The FRC 174 Software Team is proud to release our 2017 software for our robot, vision app, SmartDashboard plugins, and simulator.
Autonomous scripting using the Command framework
Global positioning system using feedback from encoders and a gyroscope to ascertain our (X,Y,Angle) position on the field at all times
Motion profiling for autonomous driving and turning (based on work done by The Cheesy Poofs)
Path Planning for curved autonomous driving (100% stolen from The Cheesy Poofs)
Android vision app which ran on my old Samsung Galaxy S5 (based on work CheezyVision)
Lag compensating autonomous driving to the vision targets (based on The Cheesy Poofs)
Custom widgets to show the current state of our superstructure
Coordinate Viewer which draws our currents robot position as it relates to the field, where the camera thinks the targets are, and the paths/trajectories we are trying to drive in autonomous
Autonomous Script widget that allows us to edit our auto scripts right from the SmartDashboard instead of having to FTP into the robot, change the file, FTP it back
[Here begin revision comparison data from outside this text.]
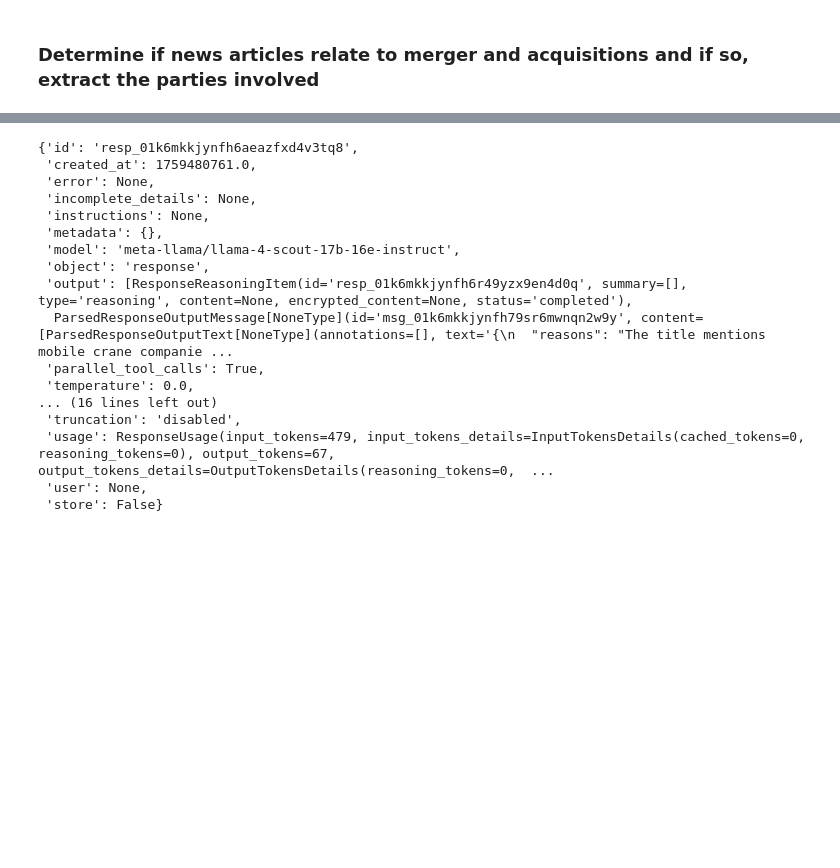
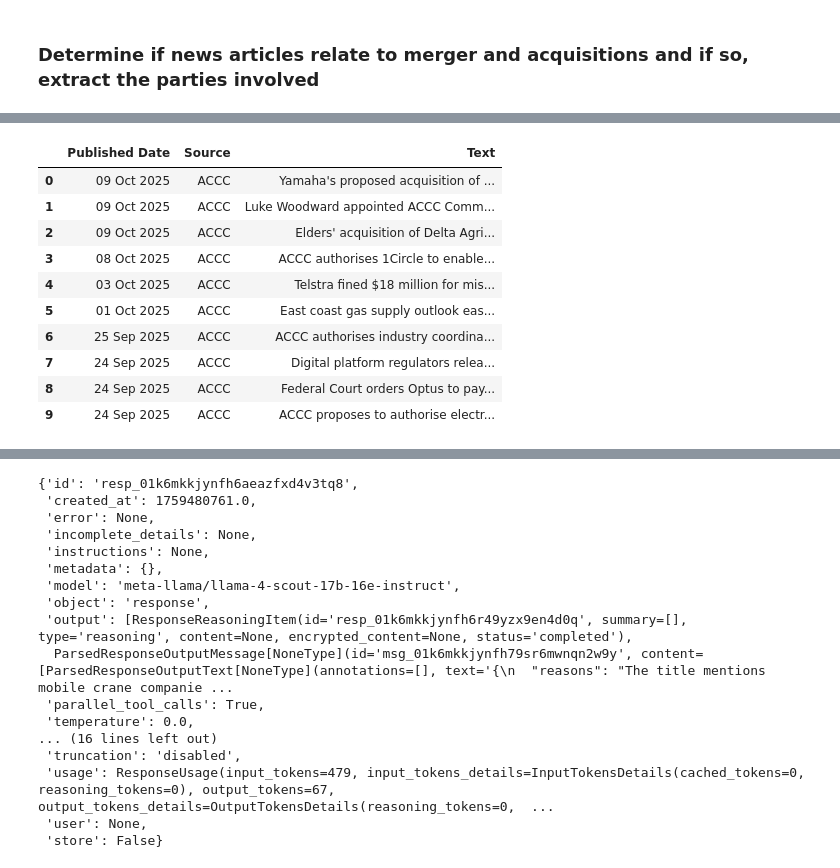
Before and after one commit to chuash/MergerScan, a Jupyter notebook: Draft.ipynb, the cells around one changed output, grey strips where cells are left out. Drawn from its saved outputs; the diff is of its cells as text; code cells hidden in the pictures; blank space fills up the shorter version.

```diff
--- a/Draft.ipynb
+++ b/Draft.ipynb
@@ -730,3 +730,10 @@ Therefore, the relationship is one of acquisition and integration, not a supplie
 20. Title: Healthcare Provider and Supplier Collaboration: Unlocking Better ..., Url: https://www.ghx.com/the-healthcare-hub/collaboration-healthcare-providers-suppliers/
 # %% [markdown]
 ### Determine if news articles relate to merger and acquisitions and if so, extract the parties involved
+# %%
+ # 2) Read in all the news articles into dataframe. Determine if news articles relate to merger and acquisitions
+    #  and if so, extract the parties involved
+import pandas as pd
+import time
+df = pd.read_csv('d:\\Data Science\\DSProjects\\MergerScan\\Data\\ACCC_from_01 Jul 2025.csv')
+df.head()
@@ -732,0 +747,3 @@ Therefore, the relationship is one of acquisition and integration, not a supplie
+# %%
+# Just to test
+df1 = df.head(10).copy()
@@ -821,3 +852,17 @@ def llm_(client: Groq | OpenAI , model: str, sys_msg: str, query:str, maxtokens:
     )
 
     return response
+# %%
+df1
+# %% [output]
+|  | Published Date | Source | Text |
+| 0 | 09 Oct 2025 | ACCC | Yamaha's proposed acquisition of ... |
+| 1 | 09 Oct 2025 | ACCC | Luke Woodward appointed ACCC Comm... |
+| 2 | 09 Oct 2025 | ACCC | Elders' acquisition of Delta Agri... |
+| 3 | 08 Oct 2025 | ACCC | ACCC authorises 1Circle to enable... |
+| 4 | 03 Oct 2025 | ACCC | Telstra fined $18 million for mis... |
+| 5 | 01 Oct 2025 | ACCC | East coast gas supply outlook eas... |
+| 6 | 25 Sep 2025 | ACCC | ACCC authorises industry coordina... |
+| 7 | 24 Sep 2025 | ACCC | Digital platform regulators relea... |
+| 8 | 24 Sep 2025 | ACCC | Federal Court orders Optus to pay... |
+| 9 | 24 Sep 2025 | ACCC | ACCC proposes to authorise electr... |
```
Also changed, not shown: parts of 16 cells of this notebook, 8 other files.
Match Number widget which crawls the driver station logs and tries to figure out the current match number, which is used in our various debugging logs. This should no longer be necessary in 2018 (finally)
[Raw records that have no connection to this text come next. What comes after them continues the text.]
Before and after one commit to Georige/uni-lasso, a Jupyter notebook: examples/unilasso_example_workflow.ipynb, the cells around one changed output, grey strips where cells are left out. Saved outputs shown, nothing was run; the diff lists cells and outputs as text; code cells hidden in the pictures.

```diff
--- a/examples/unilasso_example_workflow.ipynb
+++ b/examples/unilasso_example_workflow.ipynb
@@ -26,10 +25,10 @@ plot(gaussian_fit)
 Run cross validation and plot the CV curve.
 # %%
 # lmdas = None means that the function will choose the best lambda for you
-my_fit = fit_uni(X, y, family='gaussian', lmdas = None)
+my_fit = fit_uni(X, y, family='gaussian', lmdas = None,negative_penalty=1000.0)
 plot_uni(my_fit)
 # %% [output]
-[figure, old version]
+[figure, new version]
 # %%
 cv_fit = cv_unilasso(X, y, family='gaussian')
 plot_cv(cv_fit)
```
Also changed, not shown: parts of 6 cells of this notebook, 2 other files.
Android App that uses the front facing camera to detect the vision targets
Had ability to change the vision parameters on the fly
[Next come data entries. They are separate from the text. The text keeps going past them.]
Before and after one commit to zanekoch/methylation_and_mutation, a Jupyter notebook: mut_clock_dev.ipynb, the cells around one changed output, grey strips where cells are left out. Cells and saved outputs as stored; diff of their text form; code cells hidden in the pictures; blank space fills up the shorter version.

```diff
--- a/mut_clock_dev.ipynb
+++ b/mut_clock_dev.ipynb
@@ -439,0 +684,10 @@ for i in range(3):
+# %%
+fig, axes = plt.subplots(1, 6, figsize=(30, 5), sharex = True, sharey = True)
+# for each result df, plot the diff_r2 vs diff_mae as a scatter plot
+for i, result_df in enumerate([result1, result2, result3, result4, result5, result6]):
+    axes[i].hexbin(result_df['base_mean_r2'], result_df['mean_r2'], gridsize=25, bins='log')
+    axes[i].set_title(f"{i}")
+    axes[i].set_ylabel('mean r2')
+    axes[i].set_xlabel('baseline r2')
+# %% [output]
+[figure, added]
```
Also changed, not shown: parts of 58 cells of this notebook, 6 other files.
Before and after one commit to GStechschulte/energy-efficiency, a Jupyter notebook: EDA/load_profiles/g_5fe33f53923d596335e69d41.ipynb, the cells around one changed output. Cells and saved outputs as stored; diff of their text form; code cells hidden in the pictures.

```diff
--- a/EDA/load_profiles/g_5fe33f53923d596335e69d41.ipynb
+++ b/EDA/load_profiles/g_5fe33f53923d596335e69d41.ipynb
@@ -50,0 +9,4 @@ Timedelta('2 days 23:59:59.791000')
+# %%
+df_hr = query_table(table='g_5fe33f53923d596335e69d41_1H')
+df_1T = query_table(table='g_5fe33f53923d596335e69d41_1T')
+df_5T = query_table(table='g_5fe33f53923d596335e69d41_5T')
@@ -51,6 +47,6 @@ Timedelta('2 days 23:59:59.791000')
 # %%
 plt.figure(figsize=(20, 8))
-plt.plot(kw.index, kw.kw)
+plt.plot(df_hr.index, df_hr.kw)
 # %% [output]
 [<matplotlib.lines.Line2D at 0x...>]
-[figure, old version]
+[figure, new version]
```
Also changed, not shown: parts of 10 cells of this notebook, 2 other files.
Would save every image into a match number stamped folder on the phone. This was incredibly useful for tweaking our parameters during practice matches at the two events we went to, and we could stitch them together post mortem to make cool videos like this https://www.youtube.com/watch?v=DMLI6_s4Wrs
A java-based simulator built to simulate any java robot. It also should simulate C++, Python, C# (anything with a native interface that talks to the HAL) robot. We often don’t get a robot to play with until the end of a season, so this allows us to test our code ASAP. Over the course of the offseason, I’ve worked to get this more ready for public use.
It has been modified to comply with the WPILib mocking framework, and we have merged a lot of our simulators down into the library for 2018. With the Gazebo simulator not quite ready for primetime, this provides a simple, albeit not 100% physically accurate way to simulate your robot.
At the moment, we have support for the most used features in WPILib (standard speed controllers, encoders, analog IO, digital IO, SPI gyro, 3-axis accelerometers), as well as the NavX systems 3-axis gyro and 3-axis accelerometer. It has beta support for the 2018 CTRE beta libraries for the TalonSRX and PigeonIMU, but without them having open sourced code everything outside of the AppliedVoltage mode might not behave anything like what would happen in the real world.
After the post-kickoff craziness settles down, I’ll button everything up and make the 1.0.0 release when all of the WPI/3rd Party code gets released and make sure the documentation us up to snuff. In the meantime, you can read more about it on the simulators wiki
If you have any questions feel free to ask,
PJ - Lead Software Mentor FRC 174